## THE PROBLEM
Where does the word "center" occur in the material? Copy each line that has it.

- - -

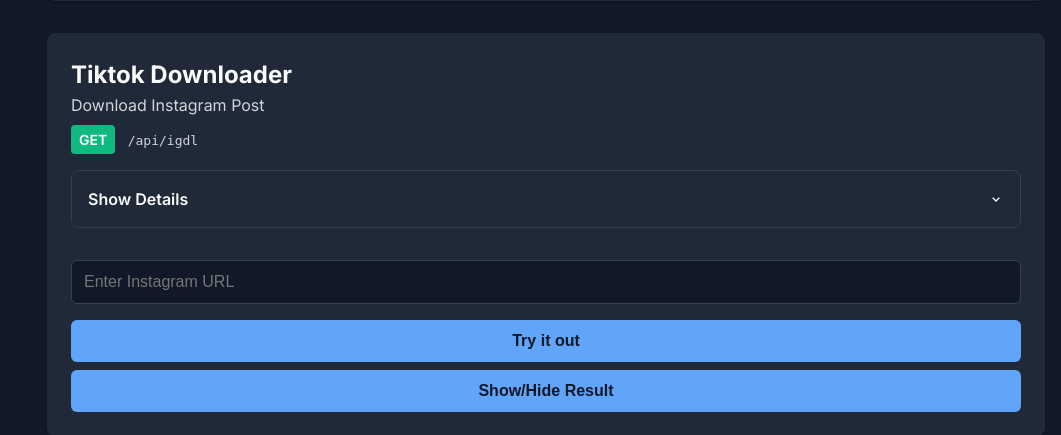
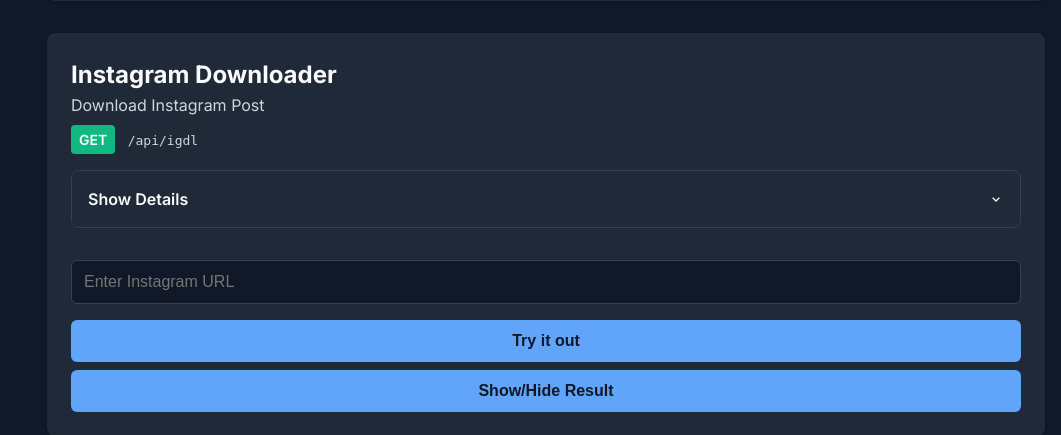
Before and after one commit to Hoshiyuki-Api/Swagger-Api, a Flask app: page /docs in a window 1280 px wide. Shown: the part 1401-1836 px from the top of the page, without its empty margins (219-1280 px from the left). Run offline with Flask 2, Linux system fonts and the light colour scheme.

Commit message:
Update api-docs.html

```diff
--- a/templates/api-docs.html
+++ b/templates/api-docs.html
@@ -32,6 +32,7 @@
                         <li><a href="#lahelu-downloader">Lahelu Downloader</a></li>
                         <li><a href="#youtube-mp4-downloader">YouTube MP4 Downloader</a></li>
                         <li><a href="#tiktok-downloader">Tiktok Downloader</a></li>
+                        <li><a href="#instagram-downloader">Instagram Downloader</a></li>
                     </ul>
                 </li>
                 <li class="sidebar-dropdown">
@@ -206,7 +207,7 @@
                 </div>
             </section>
             <section id="instagram-downloader" class="endpoint">
-                <h2>Tiktok Downloader</h2>
+                <h2>Instagram Downloader</h2>
                 <p class="endpoint-description">Download Instagram Post</p>
                 <span class="endpoint-method">GET</span>
                 <span class="endpoint-url">/api/igdl</span>
```
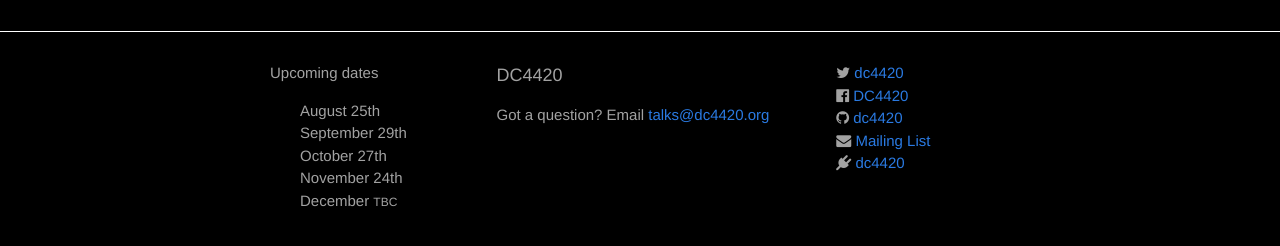
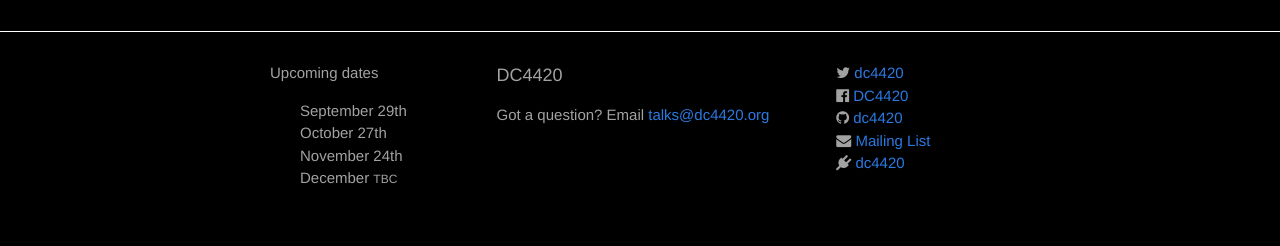
Before and after one commit to dc4420/website, a Jekyll site: the page built from index.html, in a window 1280 px wide. Shown: the part 493-739 px from the top of the page. Built offline with Jekyll 4.4.1, drawn with Linux system fonts in a browser that asks for light colours; nearby versions of some CDN libraries.

Commit message:
Remove August meeting

```diff
--- a/_includes/footer.html
+++ b/_includes/footer.html
@@ -7,7 +7,6 @@
       <div class="footer-col  footer-col-1">
         <p class="text">Upcoming dates</p>
         <ul class="future-events">
-          <li>August 25th</li>
           <li>September 29th</li>
           <li>October 27th</li>
           <li>November 24th</li>
```
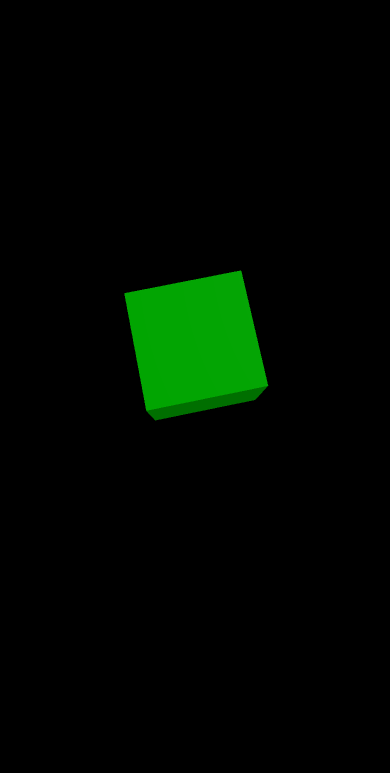
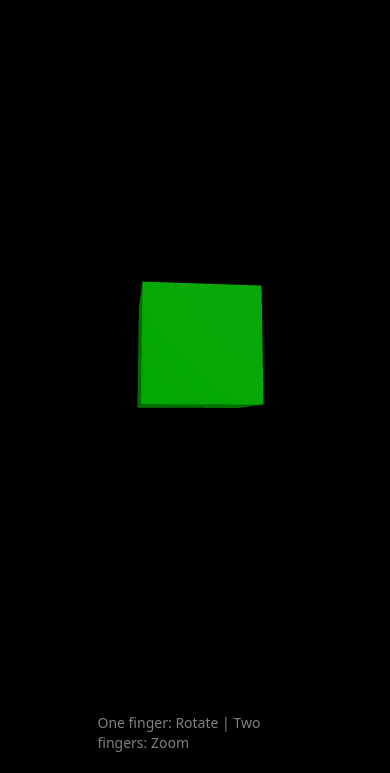
Before and after one commit to VGoku/3D-web-page, a website built with Vite: page index.html in a window 390 px wide. Shown: the part 71-844 px from the top of the page. Built offline with nearby package versions, Linux system fonts and the light colour scheme.

Commit message:
so-far-so-good

```diff
--- a/index.html
+++ b/index.html
@@ -6,12 +6,21 @@
     <meta name="viewport" content="width=device-width, initial-scale=1.0" />
     <title>3D Web Page</title>
     <link rel="stylesheet" href="/src/style.css">
+    <meta name="mobile-web-app-capable" content="yes">
+    <meta name="apple-mobile-web-app-capable" content="yes">
+    <meta name="apple-mobile-web-app-status-bar-style" content="black-translucent">
   </head>
   <body>
     <div id="app" class="relative w-screen h-screen">
       <canvas id="scene"></canvas>
       <div class="absolute top-0 left-0 p-4">
-        <h1 class="text-white text-3xl font-bold">3D Web Scene</h1>
+        <h1 class="text-white text-3xl font-bold md:text-3xl text-xl">3D Web Scene</h1>
+      </div>
+      <!-- Mobile UI elements -->
+      <div class="mobile-controls md:hidden">
+        <div class="text-white text-sm opacity-50">
+          One finger: Rotate | Two fingers: Zoom
+        </div>
       </div>
     </div>
     <script type="module" src="/src/main.ts"></script>
--- a/src/main.ts
+++ b/src/main.ts
@@ -19,6 +19,43 @@ class Scene {
     this.controls = new OrbitControls(this.camera, this.renderer.domElement);
 
     this.init();
+
+    // Mobile optimizations
+    this.setupMobileControls();
+  }
+
+  private setupMobileControls() {
+    // Separate desktop and mobile controls
+    if ('ontouchstart' in window) {
+      // Touch device settings
+      this.controls.enableDamping = true;
+      this.controls.dampingFactor = 0.05;
+      this.controls.rotateSpeed = 0.5;
+      this.controls.touches = {
+        ONE: THREE.TOUCH.ROTATE,
+        TWO: THREE.TOUCH.DOLLY_PAN
+      };
+    } else {
+      // Desktop mouse settings
+      this.controls.enableDamping = false;
+      this.controls.rotateSpeed = 1.0;
+      this.controls.zoomSpeed = 1.0;
+      this.controls.panSpeed = 1.0;
+    }
+
+    // Common settings for both
+    this.controls.enableZoom = true;
+    this.controls.enablePan = true;
+
+    // Handle device orientation if available
+    if (window.DeviceOrientationEvent) {
+      window.addEventListener('deviceorientation', (event) => {
+        if (event.beta && event.gamma) {
+          // Optional: Add device orientation controls
+          // this.handleDeviceOrientation(event);
+        }
+      });
+    }
   }
 
   private init() {
@@ -38,6 +75,9 @@ class Scene {
     const material = new THREE.MeshPhongMaterial({ color: 0x00ff00 });
     const cube = new THREE.Mesh(geometry, material);
     this.scene.add(cube);
+
+    // Update renderer for mobile
+    this.renderer.setPixelRatio(window.devicePixelRatio);
 
     // Animation loop
     const animate = () => {
--- a/src/style.css
+++ b/src/style.css
@@ -5,4 +5,23 @@
 canvas {
   width: 100vw;
   height: 100vh;
+  touch-action: none; /* Prevents default touch actions */
 }
+
+/* Mobile optimizations */
+@media (max-width: 768px) {
+  .mobile-controls {
+    position: fixed;
+    bottom: 20px;
+    left: 50%;
+    transform: translateX(-50%);
+    z-index: 10;
+  }
+}
+
+/* Prevent text selection during touch */
+* {
+  -webkit-touch-callout: none;
+  -webkit-user-select: none;
+  user-select: none;
+}
```
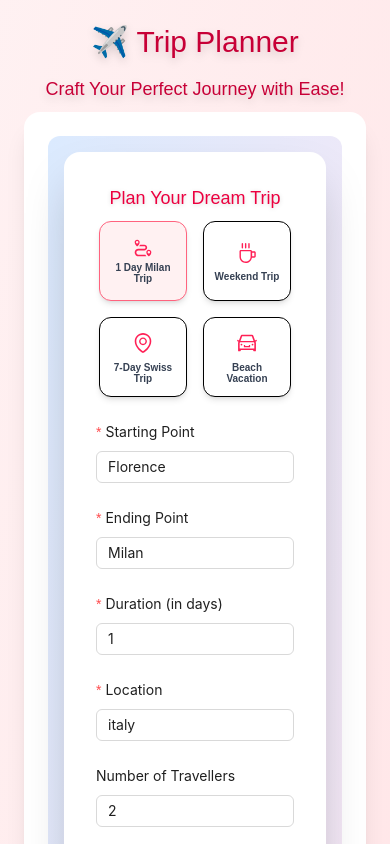
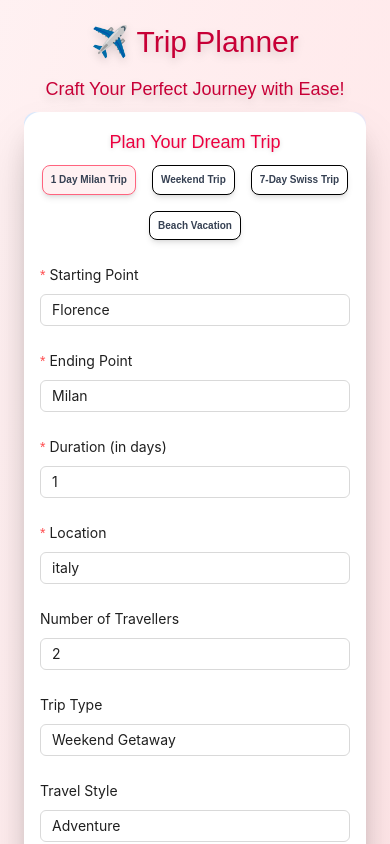
Before and after one commit to Mr-AsimGhaffar/travel-itinerary, a React app in the folder my-app/: page / in a window 390 px wide. Shown: the top 844 px of the page. Built offline with nearby package versions, Linux system fonts and the light colour scheme; the HTML template or start-up script is replaced by a standard one.

Commit message:
adjust responsiveness of trip form

```diff
--- a/my-app/src/components/TripForm.jsx
+++ b/my-app/src/components/TripForm.jsx
@@ -1,5 +1,5 @@
 import React, { useEffect, useState } from "react";
-import { Form, Input, Button, Select, Row, Col } from "antd";
+import { Form, Input, Button, Select, Row, Col, Divider } from "antd";
 import {
   CarOutlined,
   EnvironmentOutlined,
@@ -105,25 +105,35 @@ export function TripForm({ onTripPlanned }) {
   }, [handlePreset]);
 
   const PresetButton = ({ icon, label, type }) => (
-    <div
-      onClick={() => handlePreset(type)}
-      className={`cursor-pointer flex-none flex flex-col items-center justify-center
-    p-2 sm:p-4 border rounded-xl shadow-md
-    w-22 h-20 sm:w-40 sm:h-32 transition hover:shadow-xl
+    <>
+      <div
+        onClick={() => handlePreset(type)}
+        className={`block sm:hidden cursor-pointer p-2 border rounded-lg shadow-md
+          ${
+            selectedPreset === type ? "border-rose-400 bg-rose-50" : "bg-white"
+          }`}
+      >
+        <span className="text-[10px] font-semibold text-gray-700 text-center block">
+          {label}
+        </span>
+      </div>
+      <div
+        onClick={() => handlePreset(type)}
+        className={`hidden sm:flex cursor-pointer flex-none flex-col items-center justify-center
+    p-4 border rounded-xl shadow-md w-40 h-32 transition hover:shadow-xl
     ${selectedPreset === type ? "border-rose-400 bg-rose-50" : "bg-white"}`}
-    >
-      <div className="text-xl sm:text-3xl mb-1 sm:mb-2 text-rose-500">
-        {icon}
+      >
+        <div className="text-3xl mb-2 text-rose-500">{icon}</div>
+        <span className="text-sm font-semibold text-gray-700 text-center">
+          {label}
+        </span>
       </div>
-      <span className="text-[10px] sm:text-sm font-semibold text-gray-700 text-center">
-        {label}
-      </span>
-    </div>
+    </>
   );
 
   return (
-    <div className="flex items-center justify-center bg-gradient-to-br from-blue-100 to-pink-100 p-4 rounded-xl">
-      <div className="w-full max-w-4xl bg-white p-8 rounded-2xl shadow-2xl">
+    <div className="flex items-center justify-center bg-gradient-to-br from-blue-100 to-pink-100 p-0 sm:p-4 rounded-xl">
+      <div className="w-full max-w-4xl bg-white p-4 sm:p-8 rounded-2xl shadow-2xl">
         <h2 className="text-lg md:text-2xl font-bold mb-4 text-center text-rose-600 drop-shadow-sm">
           Plan Your Dream Trip
         </h2>
--- a/my-app/src/pages/index.jsx
+++ b/my-app/src/pages/index.jsx
@@ -38,7 +38,7 @@ export default function HomePage() {
             Craft Your Perfect Journey with Ease!
           </h1>
 
-          <div className="bg-white rounded-2xl shadow-xl p-6 sm:p-10">
+          <div className="bg-white rounded-2xl shadow-xl p-0 sm:p-10">
             <Toaster />
             <TripForm onTripPlanned={setTripData} />
 
```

- - -

## WRITTEN ANSWER
-      className={`cursor-pointer flex-none flex flex-col items-center justify-center
+        <span className="text-[10px] font-semibold text-gray-700 text-center block">
+        className={`hidden sm:flex cursor-pointer flex-none flex-col items-center justify-center
+        <span className="text-sm font-semibold text-gray-700 text-center">
-      <span className="text-[10px] sm:text-sm font-semibold text-gray-700 text-center">
-    <div className="flex items-center justify-center bg-gradient-to-br from-blue-100 to-pink-100 p-4 rounded-xl">
+    <div className="flex items-center justify-center bg-gradient-to-br from-blue-100 to-pink-100 p-0 sm:p-4 rounded-xl">
         <h2 className="text-lg md:text-2xl font-bold mb-4 text-center text-rose-600 drop-shadow-sm">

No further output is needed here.